## TASK BRIEF
Wherever a line of the records contains "README", copy that line.

## LISTED RECORDS
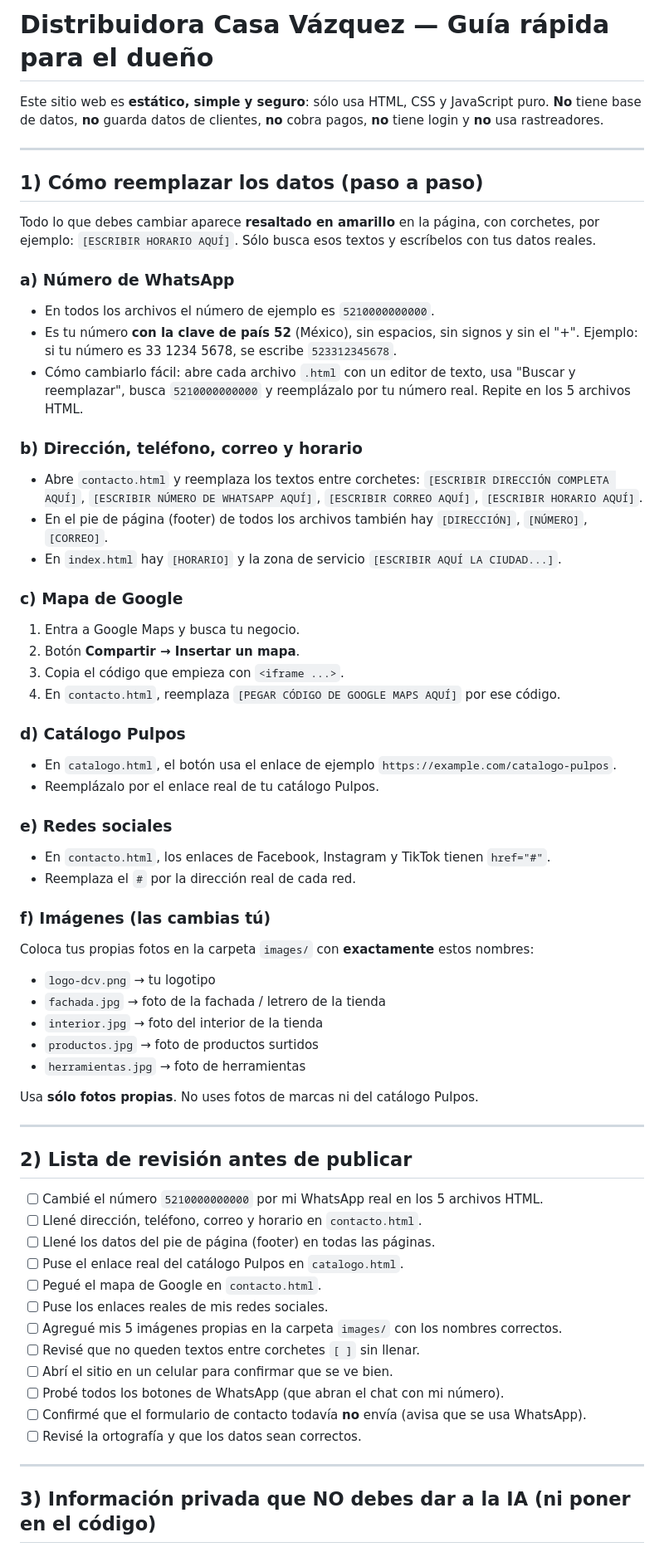
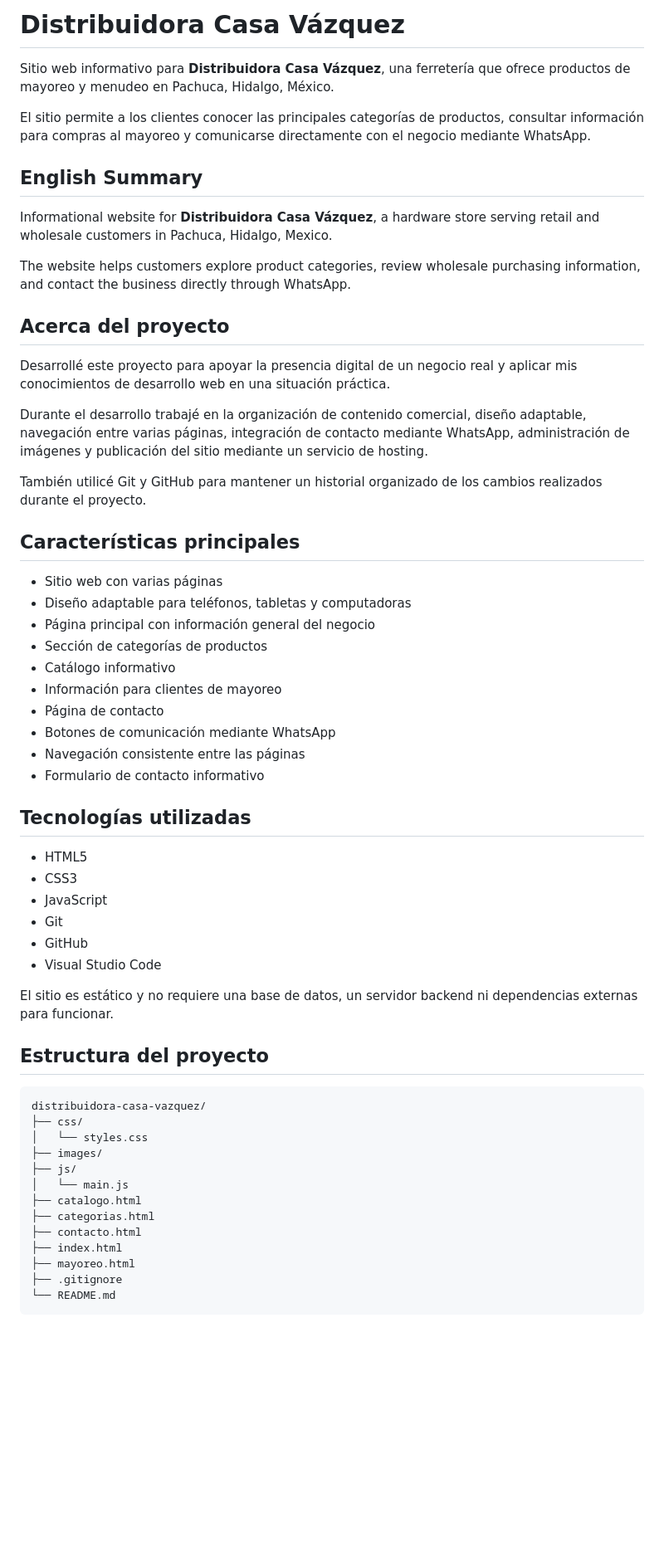
Before and after one commit to fidgvaz/distribuidora-casa-vazquez, a Markdown page: README.md, the part around one of its changes. Shown at 83% size. Rendered like a GitHub page; blank space fills up the shorter version.

Commit message:
Update project documentation

````diff
--- a/README.md
+++ b/README.md
@@ -1,72 +1,62 @@
-# Distribuidora Casa Vázquez — Guía rápida para el dueño
+# Distribuidora Casa Vázquez
 
-Este sitio web es **estático, simple y seguro**:
-sólo usa HTML, CSS y JavaScript puro. **No** tiene base de datos, **no** guarda
-datos de clientes, **no** cobra pagos, **no** tiene login y **no** usa rastreadores.
+Sitio web informativo para **Distribuidora Casa Vázquez**, una ferretería que ofrece productos de mayoreo y menudeo en Pachuca, Hidalgo, México.
 
----
+El sitio permite a los clientes conocer las principales categorías de productos, consultar información para compras al mayoreo y comunicarse directamente con el negocio mediante WhatsApp.
 
-## 1) Cómo reemplazar los datos (paso a paso)
+## English Summary
 
-Todo lo que debes cambiar aparece **resaltado en amarillo** en la página, con corchetes,
-por ejemplo: `[ESCRIBIR HORARIO AQUÍ]`. Sólo busca esos textos y escríbelos con tus datos reales.
+Informational website for **Distribuidora Casa Vázquez**, a hardware store serving retail and wholesale customers in Pachuca, Hidalgo, Mexico.
 
-### a) Número de WhatsApp
-- En todos los archivos el número de ejemplo es `5210000000000`.
-- Es tu número **con la clave de país 52** (México), sin espacios, sin signos y sin el "+".
-  Ejemplo: si tu número es 33 1234 5678, se escribe `523312345678`.
-- Cómo cambiarlo fácil: abre cada archivo `.html` con un editor de texto, usa
-  "Buscar y reemplazar", busca `5210000000000` y reemplázalo por tu número real. Repite en los 5 archivos HTML.
+The website helps customers explore product categories, review wholesale purchasing information, and contact the business directly through WhatsApp.
 
-### b) Dirección, teléfono, correo y horario
-- Abre `contacto.html` y reemplaza los textos entre corchetes:
-  `[ESCRIBIR DIRECCIÓN COMPLETA AQUÍ]`, `[ESCRIBIR NÚMERO DE WHATSAPP AQUÍ]`,
-  `[ESCRIBIR CORREO AQUÍ]`, `[ESCRIBIR HORARIO AQUÍ]`.
-- En el pie de página (footer) de todos los archivos también hay `[DIRECCIÓN]`, `[NÚMERO]`, `[CORREO]`.
-- En `index.html` hay `[HORARIO]` y la zona de servicio `[ESCRIBIR AQUÍ LA CIUDAD...]`.
+## Acerca del proyecto
 
-### c) Mapa de Google
-1. Entra a Google Maps y busca tu negocio.
-2. Botón **Compartir → Insertar un mapa**.
-3. Copia el código que empieza con `<iframe ...>`.
-4. En `contacto.html`, reemplaza `[PEGAR CÓDIGO DE GOOGLE MAPS AQUÍ]` por ese código.
+Desarrollé este proyecto para apoyar la presencia digital de un negocio real y aplicar mis conocimientos de desarrollo web en una situación práctica.
 
-### d) Catálogo Pulpos
-- En `catalogo.html`, el botón usa el enlace de ejemplo `https://example.com/catalogo-pulpos`.
-- Reemplázalo por el enlace real de tu catálogo Pulpos.
+Durante el desarrollo trabajé en la organización de contenido comercial, diseño adaptable, navegación entre varias páginas, integración de contacto mediante WhatsApp, administración de imágenes y publicación del sitio mediante un servicio de hosting.
 
-### e) Redes sociales
-- En `contacto.html`, los enlaces de Facebook, Instagram y TikTok tienen `href="#"`.
-- Reemplaza el `#` por la dirección real de cada red.
+También utilicé Git y GitHub para mantener un historial organizado de los cambios realizados durante el proyecto.
 
-### f) Imágenes (las cambias tú)
-Coloca tus propias fotos en la carpeta `images/` con **exactamente** estos nombres:
-- `logo-dcv.png` → tu logotipo
-- `fachada.jpg` → foto de la fachada / letrero de la tienda
-- `interior.jpg` → foto del interior de la tienda
-- `productos.jpg` → foto de productos surtidos
-- `herramientas.jpg` → foto de herramientas
+## Características principales
 
-Usa **sólo fotos propias**. No uses fotos de marcas ni del catálogo Pulpos.
+- Sitio web con varias páginas
+- Diseño adaptable para teléfonos, tabletas y computadoras
+- Página principal con información general del negocio
+- Sección de categorías de productos
+- Catálogo informativo
+- Información para clientes de mayoreo
+- Página de contacto
+- Botones de comunicación mediante WhatsApp
+- Navegación consistente entre las páginas
+- Formulario de contacto informativo
 
----
+## Tecnologías utilizadas
 
-## 2) Lista de revisión antes de publicar
+- HTML5
+- CSS3
+- JavaScript
+- Git
+- GitHub
+- Visual Studio Code
 
-- [ ] Cambié el número `5210000000000` por mi WhatsApp real en los 5 archivos HTML.
-- [ ] Llené dirección, teléfono, correo y horario en `contacto.html`.
-- [ ] Llené los datos del pie de página (footer) en todas las páginas.
-- [ ] Puse el enlace real del catálogo Pulpos en `catalogo.html`.
-- [ ] Pegué el mapa de Google en `contacto.html`.
-- [ ] Puse los enlaces reales de mis redes sociales.
-- [ ] Agregué mis 5 imágenes propias en la carpeta `images/` con los nombres correctos.
-- [ ] Revisé que no queden textos entre corchetes `[ ]` sin llenar.
-- [ ] Abrí el sitio en un celular para confirmar que se ve bien.
-- [ ] Probé todos los botones de WhatsApp (que abran el chat con mi número).
-- [ ] Confirmé que el formulario de contacto todavía **no** envía (avisa que se usa WhatsApp).
-- [ ] Revisé la ortografía y que los datos sean correctos.
+El sitio es estático y no requiere una base de datos, un servidor backend ni dependencias externas para funcionar.
 
----
+## Estructura del proyecto
 
-## 3) Información privada que NO debes dar a la IA (ni poner en el código)
+```text
+distribuidora-casa-vazquez/
+├── css/
+│   └── styles.css
+├── images/
+├── js/
+│   └── main.js
+├── catalogo.html
+├── categorias.html
+├── contacto.html
+├── index.html
+├── mayoreo.html
+├── .gitignore
+└── README.md
+```
 
````
Also changed, not shown: other parts of README.md (+35 -15 lines).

## TASK ANSWER
Before and after one commit to fidgvaz/distribuidora-casa-vazquez, a Markdown page: README.md, the part around one of its changes. Shown at 83% size. Rendered like a GitHub page; blank space fills up the shorter version.
--- a/README.md
+++ b/README.md
+└── README.md
Also changed, not shown: other parts of README.md (+35 -15 lines).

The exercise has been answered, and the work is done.